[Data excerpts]
━━━━━━━━━━
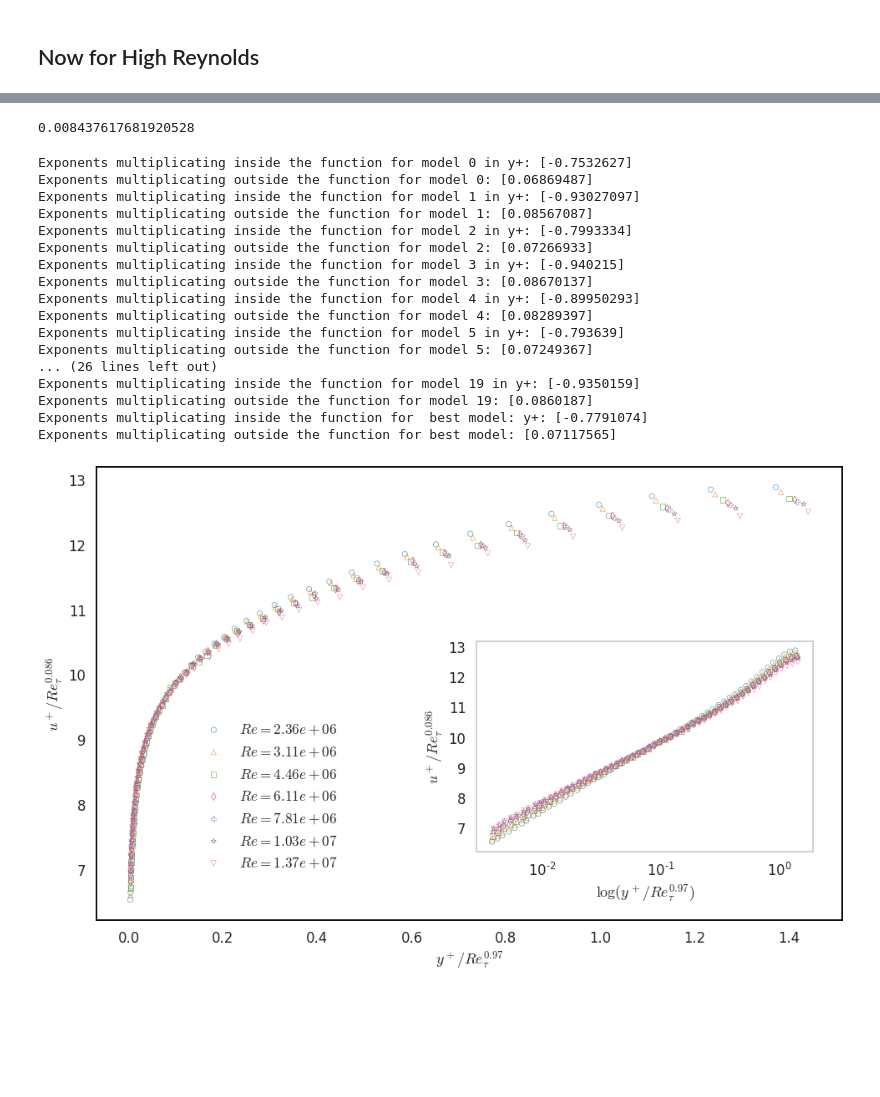
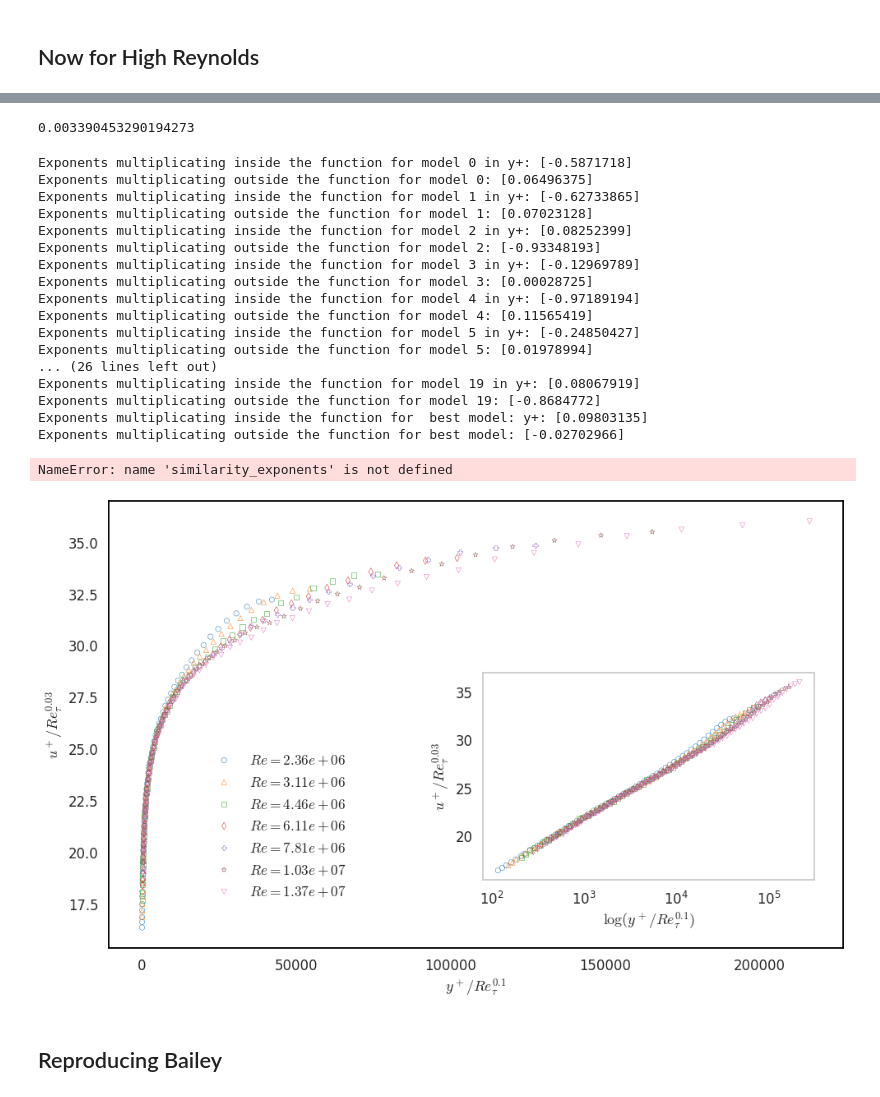
Before and after one commit to gabrielsanfins/BarenNet, a Jupyter notebook: src/notebooks/BarenNet_Extreme_Re_Log.ipynb, the cells around one changed output, grey strips where cells are left out. Saved outputs shown, nothing was run; the diff lists cells and outputs as text; code cells hidden in the pictures; blank space fills up the shorter version.

Commit message:
New notebook for boundary layer

```diff
--- a/src/notebooks/BarenNet_Extreme_Re_Log.ipynb
+++ b/src/notebooks/BarenNet_Extreme_Re_Log.ipynb
@@ -263,12 +237,14 @@ U_ = []
 possible_re_tau = [4.229500e+004, 5.453000e+004, 7.647800e+004, 1.022e+005, 1.279200e+005, 1.657e+005, 2.169800e+005]
 dic_x = {}
 dic_y = {}
+test = []
 
 for i in range(len(possible_re_tau)):
     possible_y = dfs[i]["y+"].values
     possible_u = dfs[i]["U+"].values
     for j in range(len(possible_y)):
-        if 3 * (possible_re_tau[i] ** (1 / 2)) < possible_y[j] < 0.1 * possible_re_tau[i]:              ### REGION WE WILL LOOK FOR LOG LAYER
+        if 1000 < possible_y[j] < 0.1 * possible_re_tau[i]:              ### REGION WE WILL LOOK FOR LOG LAYER
+            test.append(possible_re_tau[i])
             Y_.append(possible_y[j])
             U_.append(possible_u[j])
             Re_tau.append(possible_re_tau[i])
@@ -288,3 +264,4 @@ nonsimilar_keys = ['y+']
 
 xtrain = pd.DataFrame.from_dict(dic_x).values
 ytrain = pd.DataFrame.from_dict(dic_y).values
+print(len(test))
@@ -341,7 +314,7 @@ Iteration 20: current loss = 0.013292602263391018
 #best_model.fit(xtrain, ytrain, epochs = 1000, verbose = 2)
 best_model.evaluate(xtrain, ytrain, verbose = 0)
 # %% [output]
-0.008437617681920528
+0.003390453290194273
 # %%
 j = 0
 
@@ -362,26 +335,26 @@ for i in range(n_nonsimilar):
 multiplication_exponents = best_model.get_layer('multiplication_layer').weights[0][0].numpy()
 print('Exponents multiplicating outside the function for best model: '  + str(multiplication_exponents))
 # %% [output]
-Exponents multiplicating inside the function for model 0 in y+: [-0.7532627]
-Exponents multiplicating outside the function for model 0: [0.06869487]
-Exponents multiplicating inside the function for model 1 in y+: [-0.93027097]
-Exponents multiplicating outside the function for model 1: [0.08567087]
-Exponents multiplicating inside the function for model 2 in y+: [-0.7993334]
-Exponents multiplicating outside the function for model 2: [0.07266933]
-Exponents multiplicating inside the function for model 3 in y+: [-0.940215]
-Exponents multiplicating outside the function for model 3: [0.08670137]
-Exponents multiplicating inside the function for model 4 in y+: [-0.89950293]
-Exponents multiplicating outside the function for model 4: [0.08289397]
-Exponents multiplicating inside the function for model 5 in y+: [-0.793639]
-Exponents multiplicating outside the function for model 5: [0.07249367]
+Exponents multiplicating inside the function for model 0 in y+: [-0.5871718]
+Exponents multiplicating outside the function for model 0: [0.06496375]
+Exponents multiplicating inside the function for model 1 in y+: [-0.62733865]
+Exponents multiplicating outside the function for model 1: [0.07023128]
+Exponents multiplicating inside the function for model 2 in y+: [0.08252399]
+Exponents multiplicating outside the function for model 2: [-0.93348193]
+Exponents multiplicating inside the function for model 3 in y+: [-0.12969789]
+Exponents multiplicating outside the function for model 3: [0.00028725]
+Exponents multiplicating inside the function for model 4 in y+: [-0.97189194]
+Exponents multiplicating outside the function for model 4: [0.11565419]
+Exponents multiplicating inside the function for model 5 in y+: [-0.24850427]
+Exponents multiplicating outside the function for model 5: [0.01978994]
 ... (26 lines left out)
-Exponents multiplicating inside the function for model 19 in y+: [-0.9350159]
-Exponents multiplicating outside the function for model 19: [0.0860187]
-Exponents multiplicating inside the function for  best model: y+: [-0.7791074]
-Exponents multiplicating outside the function for best model: [0.07117565]
+Exponents multiplicating inside the function for model 19 in y+: [0.08067919]
+Exponents multiplicating outside the function for model 19: [-0.8684772]
+Exponents multiplicating inside the function for  best model: y+: [0.09803135]
+Exponents multiplicating outside the function for best model: [-0.02702966]
 # %%
-scaling_factor_y = 0.97
-scaling_factor_u = 0.086
+scaling_factor_y = -similarity_exponents
+scaling_factor_u = multiplication_exponents
 
 y__ = []
 u__ = []
@@ -393,6 +366,8 @@ for i in range(len(dfs)):
     uplus = dfs[i]['U+']
     y__.append(yplus / (Re_tau[i] ** scaling_factor_y))
     u__.append(uplus / (Re_tau[i] ** scaling_factor_u))
+# %% [output]
+NameError: name 'similarity_exponents' is not defined
 # %%
 fig, ax1 = plt.subplots(figsize=(16, 10))
 
@@ -401,39 +376,41 @@ ax2 = fig.add_axes([left, bottom, width, height])
 
 colors = matplotlib.cm.tab10(np.linspace(0, 1, 10))
 markers=['o','^','s','d','P','*','v','X','<']
 line_width = 0.5
 
 j=0
 for i in range(len(dfs)):
     ax1.scatter(y__[i][:-1] , u__[i][:-1] , s=40 , linewidth = line_width , facecolors='none', color = colors[i], marker = markers[j%len(markers)], label = r'$Re= $'+r'${:.2e}$'.format(Re[i]))
     j+=1
 
 j=0
 for i in range(len(dfs)):
     ax2.scatter(y__[i][:-1] , u__[i][:-1] , s=40 , linewidth = line_width, facecolors = 'none', color = colors[i] , marker = markers[j%len(markers)], label = 'Mck, Re= '+'{:.2e}'.format(Re[i]))
     j+=1
 
 font = font_manager.FontProperties(family='DejaVu Sans',
                                    weight='roman',
                                    style='normal', size = 'xx-large', stretch = 'ultra-condensed')
 
 ax1.legend(bbox_to_anchor=(0.13, 0.45), loc = 'upper left', edgecolor = 'white', framealpha = 0, prop = font, borderaxespad=0.)
-ax1.set_xlabel(r"$y^+/Re_\tau^{0.97}$")
-ax1.set_ylabel(r'$u^+/Re_\tau^{0.086}$')
+ax1.set_xlabel(r"$y^+/Re_\tau^{0.1}$")
+ax1.set_ylabel(r'$u^+/Re_\tau^{0.03}$')
 #ax1.set_ylim([2,15])
 ax1.grid(False)
 ax1.spines['bottom'].set_color('black')
 ax1.spines['top'].set_color('black')
 ax1.spines['left'].set_color('black')
 ax1.spines['right'].set_color('black')
-ax2.set_xlabel(r"$\log(y^+/Re_\tau^{0.97})$")
-ax2.set_ylabel(r'$u^+/Re_\tau^{0.086}$')
+ax2.set_xlabel(r"$\log(y^+/Re_\tau^{0.1})$")
+ax2.set_ylabel(r'$u^+/Re_\tau^{0.03}$')
 ax2.set_xscale('log')
 #ax2.set_xlim([0.01,1])
 ax2.grid(False)
-plt.savefig('Figures/BarenNet exponents for log layer (High Reynolds).pdf', format='pdf', dpi=1200)
+#plt.savefig('Figures/BarenNet exponents for log layer (High Reynolds).pdf', format='pdf', dpi=1200)
 # %% [output]
-[figure, old version]
+[figure, new version]
+# %% [markdown]
+## Reproducing Bailey
 # %%
 dfs = [dfSB75k_M, dfSB150k_M, dfSB230k_M, dfSB310k_M, dfSB410k_M, dfSB540k_M, dfSB750k_M, dfSB1M_M, dfSB1M300k_M, dfSB1M700k_M, dfSB2M300k_M, dfSB3M_M, dfSB4M_M, dfSB6M_M, dfSB7M_M, dfSB10M_M, dfSB13M_M]
 Re_tau = []
```
Also changed, not shown: parts of 9 cells of this notebook, 1 other file.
━━━━━━━━━━
**EXERCISE BRIEF**
Skip every image and output the remaining records exactly.

**YOUR RESPONSE**
Before and after one commit to gabrielsanfins/BarenNet, a Jupyter notebook: src/notebooks/BarenNet_Extreme_Re_Log.ipynb, the cells around one changed output, grey strips where cells are left out. Saved outputs shown, nothing was run; the diff lists cells and outputs as text; code cells hidden in the pictures; blank space fills up the shorter version.

Commit message:
New notebook for boundary layer

```diff
--- a/src/notebooks/BarenNet_Extreme_Re_Log.ipynb
+++ b/src/notebooks/BarenNet_Extreme_Re_Log.ipynb
@@ -263,12 +237,14 @@ U_ = []
 possible_re_tau = [4.229500e+004, 5.453000e+004, 7.647800e+004, 1.022e+005, 1.279200e+005, 1.657e+005, 2.169800e+005]
 dic_x = {}
 dic_y = {}
+test = []
 
 for i in range(len(possible_re_tau)):
     possible_y = dfs[i]["y+"].values
     possible_u = dfs[i]["U+"].values
     for j in range(len(possible_y)):
-        if 3 * (possible_re_tau[i] ** (1 / 2)) < possible_y[j] < 0.1 * possible_re_tau[i]:              ### REGION WE WILL LOOK FOR LOG LAYER
+        if 1000 < possible_y[j] < 0.1 * possible_re_tau[i]:              ### REGION WE WILL LOOK FOR LOG LAYER
+            test.append(possible_re_tau[i])
             Y_.append(possible_y[j])
             U_.append(possible_u[j])
             Re_tau.append(possible_re_tau[i])
@@ -288,3 +264,4 @@ nonsimilar_keys = ['y+']
 
 xtrain = pd.DataFrame.from_dict(dic_x).values
 ytrain = pd.DataFrame.from_dict(dic_y).values
+print(len(test))
@@ -341,7 +314,7 @@ Iteration 20: current loss = 0.013292602263391018
 #best_model.fit(xtrain, ytrain, epochs = 1000, verbose = 2)
 best_model.evaluate(xtrain, ytrain, verbose = 0)
 # %% [output]
-0.008437617681920528
+0.003390453290194273
 # %%
 j = 0
 
@@ -362,26 +335,26 @@ for i in range(n_nonsimilar):
 multiplication_exponents = best_model.get_layer('multiplication_layer').weights[0][0].numpy()
 print('Exponents multiplicating outside the function for best model: '  + str(multiplication_exponents))
 # %% [output]
-Exponents multiplicating inside the function for model 0 in y+: [-0.7532627]
-Exponents multiplicating outside the function for model 0: [0.06869487]
-Exponents multiplicating inside the function for model 1 in y+: [-0.93027097]
-Exponents multiplicating outside the function for model 1: [0.08567087]
-Exponents multiplicating inside the function for model 2 in y+: [-0.7993334]
-Exponents multiplicating outside the function for model 2: [0.07266933]
-Exponents multiplicating inside the function for model 3 in y+: [-0.940215]
-Exponents multiplicating outside the function for model 3: [0.08670137]
-Exponents multiplicating inside the function for model 4 in y+: [-0.89950293]
-Exponents multiplicating outside the function for model 4: [0.08289397]
-Exponents multiplicating inside the function for model 5 in y+: [-0.793639]
-Exponents multiplicating outside the function for model 5: [0.07249367]
+Exponents multiplicating inside the function for model 0 in y+: [-0.5871718]
+Exponents multiplicating outside the function for model 0: [0.06496375]
+Exponents multiplicating inside the function for model 1 in y+: [-0.62733865]
+Exponents multiplicating outside the function for model 1: [0.07023128]
+Exponents multiplicating inside the function for model 2 in y+: [0.08252399]
+Exponents multiplicating outside the function for model 2: [-0.93348193]
+Exponents multiplicating inside the function for model 3 in y+: [-0.12969789]
+Exponents multiplicating outside the function for model 3: [0.00028725]
+Exponents multiplicating inside the function for model 4 in y+: [-0.97189194]
+Exponents multiplicating outside the function for model 4: [0.11565419]
+Exponents multiplicating inside the function for model 5 in y+: [-0.24850427]
+Exponents multiplicating outside the function for model 5: [0.01978994]
 ... (26 lines left out)
-Exponents multiplicating inside the function for model 19 in y+: [-0.9350159]
-Exponents multiplicating outside the function for model 19: [0.0860187]
-Exponents multiplicating inside the function for  best model: y+: [-0.7791074]
-Exponents multiplicating outside the function for best model: [0.07117565]
+Exponents multiplicating inside the function for model 19 in y+: [0.08067919]
+Exponents multiplicating outside the function for model 19: [-0.8684772]
+Exponents multiplicating inside the function for  best model: y+: [0.09803135]
+Exponents multiplicating outside the function for best model: [-0.02702966]
 # %%
-scaling_factor_y = 0.97
-scaling_factor_u = 0.086
+scaling_factor_y = -similarity_exponents
+scaling_factor_u = multiplication_exponents
 
 y__ = []
 u__ = []
@@ -393,6 +366,8 @@ for i in range(len(dfs)):
     uplus = dfs[i]['U+']
     y__.append(yplus / (Re_tau[i] ** scaling_factor_y))
     u__.append(uplus / (Re_tau[i] ** scaling_factor_u))
+# %% [output]
+NameError: name 'similarity_exponents' is not defined
 # %%
 fig, ax1 = plt.subplots(figsize=(16, 10))
 
@@ -401,39 +376,41 @@ ax2 = fig.add_axes([left, bottom, width, height])
 
 colors = matplotlib.cm.tab10(np.linspace(0, 1, 10))
 markers=['o','^','s','d','P','*','v','X','<']
 line_width = 0.5
 
 j=0
 for i in range(len(dfs)):
     ax1.scatter(y__[i][:-1] , u__[i][:-1] , s=40 , linewidth = line_width , facecolors='none', color = colors[i], marker = markers[j%len(markers)], label = r'$Re= $'+r'${:.2e}$'.format(Re[i]))
     j+=1
 
 j=0
 for i in range(len(dfs)):
     ax2.scatter(y__[i][:-1] , u__[i][:-1] , s=40 , linewidth = line_width, facecolors = 'none', color = colors[i] , marker = markers[j%len(markers)], label = 'Mck, Re= '+'{:.2e}'.format(Re[i]))
     j+=1
 
 font = font_manager.FontProperties(family='DejaVu Sans',
                                    weight='roman',
                                    style='normal', size = 'xx-large', stretch = 'ultra-condensed')
 
 ax1.legend(bbox_to_anchor=(0.13, 0.45), loc = 'upper left', edgecolor = 'white', framealpha = 0, prop = font, borderaxespad=0.)
-ax1.set_xlabel(r"$y^+/Re_\tau^{0.97}$")
-ax1.set_ylabel(r'$u^+/Re_\tau^{0.086}$')
+ax1.set_xlabel(r"$y^+/Re_\tau^{0.1}$")
+ax1.set_ylabel(r'$u^+/Re_\tau^{0.03}$')
 #ax1.set_ylim([2,15])
 ax1.grid(False)
 ax1.spines['bottom'].set_color('black')
 ax1.spines['top'].set_color('black')
 ax1.spines['left'].set_color('black')
 ax1.spines['right'].set_color('black')
-ax2.set_xlabel(r"$\log(y^+/Re_\tau^{0.97})$")
-ax2.set_ylabel(r'$u^+/Re_\tau^{0.086}$')
+ax2.set_xlabel(r"$\log(y^+/Re_\tau^{0.1})$")
+ax2.set_ylabel(r'$u^+/Re_\tau^{0.03}$')
 ax2.set_xscale('log')
 #ax2.set_xlim([0.01,1])
 ax2.grid(False)
-plt.savefig('Figures/BarenNet exponents for log layer (High Reynolds).pdf', format='pdf', dpi=1200)
+#plt.savefig('Figures/BarenNet exponents for log layer (High Reynolds).pdf', format='pdf', dpi=1200)
 # %% [output]
-[figure, old version]
+[figure, new version]
+# %% [markdown]
+## Reproducing Bailey
 # %%
 dfs = [dfSB75k_M, dfSB150k_M, dfSB230k_M, dfSB310k_M, dfSB410k_M, dfSB540k_M, dfSB750k_M, dfSB1M_M, dfSB1M300k_M, dfSB1M700k_M, dfSB2M300k_M, dfSB3M_M, dfSB4M_M, dfSB6M_M, dfSB7M_M, dfSB10M_M, dfSB13M_M]
 Re_tau = []
```
Also changed, not shown: parts of 9 cells of this notebook, 1 other file.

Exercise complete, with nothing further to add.